Located at the intersection of three prefectures, two train lines and in the middle of Japan's #1 island, Honshu, Bingo-Ochiai is in the middle of nowhere. This use to be a more important station when train travel was more important to the nation's transportation infrastructure. There was a turntable and house there for the staff to stay during long layovers. Now there's the shuttered up house over grown with plants, one small station building, a sink with out a faucet, and three platforms for the trains that go there. The Geibi line does not go straight through to Hiroshima from Niimi, those customers who want to travel through must change trains here. The even more local Kisuki line going to Shinji in Shimane heads north terminates at Bingo-Ochiai also.
Looking back towards Niimi
All three trains arrive at nearly the same time allowing everyone to cross over to their next train. I doubt many people... if any... end their day's travels here. But, it's not just changing trains as you can see in this video a pretty good number of people are taking photos with the trains and station in the background. Why? This is an epicenter for train enthusiasts, aka densha otaku 電車オタク. The remoteness of the station, the rarity of the trains that come here, and those who ride the lines for completeness like me find Bingo-Ochiai an important stop on their train journeys.
Granted, that I've only been here on the Seishun 18 Kippu I've never seen the station during a non-tourist time, but it seemed the motive of everyone coming here was to ride the trains coming here and transit at this station. Perhaps when most of the densha otaku are at work or prohibited from such trips for cost reasons the ridership coming to this station turns to just local ridership. The amont of crazed people with cameras and tripods would decrease greatl. It would be interesting to see the numbers and how the Seishun 18 Kippu effects the numbers of people using this station.
Looking Back Towards Niimi
Is this station kept in operation for riders like me and those you'll see in the video? Is it economically sound to keep this station and the lines linking to it operational? To what degree is this station kept in operation for the densha otaku vs. the normal local ridership? How strong is the influence of Japanese history and train culture to keeping this wonderful place open? The consolidation of the cities in Japan, privatization of state to citizen relationship and the changes in the government vs. governed social contract that it entails all effects the current situation and the future of this place.
I'm one of those crazies with the cameras too!
Now it's an amazing sight to see and participate in the unbridled train love that goes on here.
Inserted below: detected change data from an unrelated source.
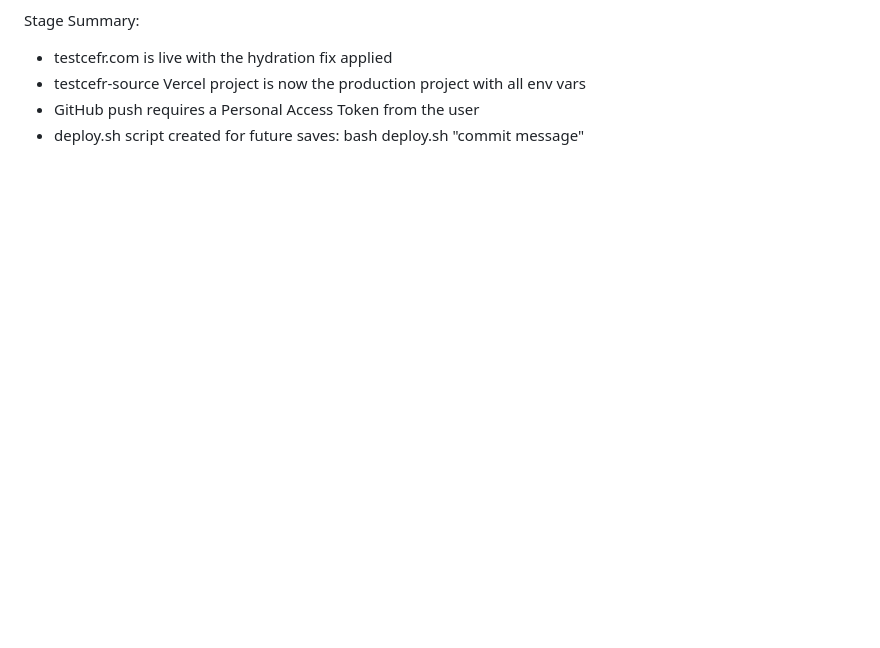
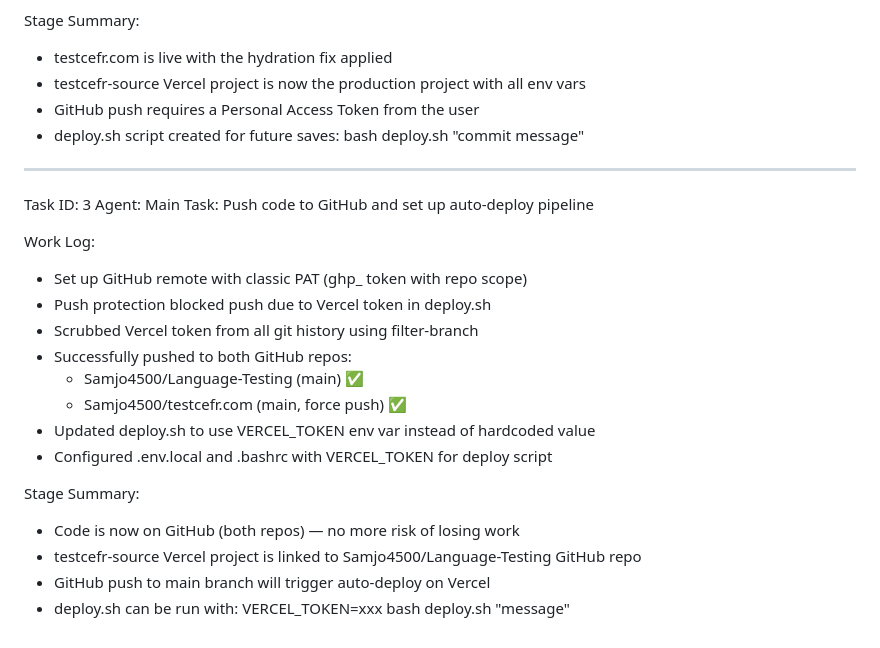
Before and after one commit to Samjo4500/Language-Testing, a Markdown page: worklog.md, the part around the change. Rendered like a GitHub page; blank space fills up the shorter version.

Commit message:
229acd6a-99d4-4c9f-b352-cebf79c4dea5

```diff
--- a/worklog.md
+++ b/worklog.md
@@ -117,3 +117,24 @@ Stage Summary:
 - testcefr-source Vercel project is now the production project with all env vars
 - GitHub push requires a Personal Access Token from the user
 - deploy.sh script created for future saves: bash deploy.sh "commit message"
+
+---
+Task ID: 3
+Agent: Main
+Task: Push code to GitHub and set up auto-deploy pipeline
+
+Work Log:
+- Set up GitHub remote with classic PAT (ghp_ token with repo scope)
+- Push protection blocked push due to Vercel token in deploy.sh
+- Scrubbed Vercel token from all git history using filter-branch
+- Successfully pushed to both GitHub repos:
+  - Samjo4500/Language-Testing (main) ✅
+  - Samjo4500/testcefr.com (main, force push) ✅
+- Updated deploy.sh to use VERCEL_TOKEN env var instead of hardcoded value
+- Configured .env.local and .bashrc with VERCEL_TOKEN for deploy script
+
+Stage Summary:
+- Code is now on GitHub (both repos) — no more risk of losing work
+- testcefr-source Vercel project is linked to Samjo4500/Language-Testing GitHub repo
+- GitHub push to main branch will trigger auto-deploy on Vercel
+- deploy.sh can be run with: VERCEL_TOKEN=xxx bash deploy.sh "message"
```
Finding and exploring places like this is one of the best pastimes there is in Japan and getting to and from Bingo-Ochiai couldn't have been any more fun.